CQ Researcher provides award winning in-depth coverage of the most important issues of the day. Our reports are written by experienced journalists, footnoted and professionally fact-checked. Full-length articles include an overview, historical background, chronology, pro/con feature, plus resources for additional research. Graphics, photos and short "sidebar" features round out the reports. Shorter "Hot Topics" articles provide a solid introduction to subjects most in demand by students.
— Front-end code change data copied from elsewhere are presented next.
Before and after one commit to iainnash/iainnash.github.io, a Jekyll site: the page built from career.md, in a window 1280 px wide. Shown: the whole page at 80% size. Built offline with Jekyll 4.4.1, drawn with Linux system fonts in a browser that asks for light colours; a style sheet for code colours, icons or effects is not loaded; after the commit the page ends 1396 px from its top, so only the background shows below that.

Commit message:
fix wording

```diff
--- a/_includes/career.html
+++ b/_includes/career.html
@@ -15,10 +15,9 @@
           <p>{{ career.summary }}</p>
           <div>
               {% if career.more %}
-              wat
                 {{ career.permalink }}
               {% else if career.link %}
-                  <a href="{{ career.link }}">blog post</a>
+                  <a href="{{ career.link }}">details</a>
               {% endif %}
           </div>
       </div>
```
Bloodthirsty and ubiquitous, the mosquito is a carrier of death and disease. The roster of mosquito-borne illnesses is long: yellow fever, West Nile virus, chikungunya, dengue and the deadliest of all, malaria, which kills more than 400,000 people a year and sickens at least 200 million. The latest scourge is Zika, a fast-moving virus that can cause severe birth defects, including devastating brain damage in newborns. As mosquitoes spread Zika throughout the Americas, many travelers and athletes plan to avoid next month's Olympics in Brazil, the disease's epicenter. With the mosquito season now underway in the United States, health officials warn that Zika could become endemic in this country, particularly along the Gulf Coast. The outbreak has drawn renewed attention to the weakness of U.S. public health efforts and criticism of Congress' failure to approve funding to combat Zika. Experts say Zika offers the latest evidence that the mosquito threat will grow as Earth's climate warms and the insect's habitat expands.
|1940s–1970s||Efforts to wipe out mosquitoes result in environmental damage.|
|1990s–2000s||Malaria and other mosquito-borne illnesses re-emerge as major concerns.|
|2010–Present||Zika and other mosquito-borne diseases become prevalent in the Americas.|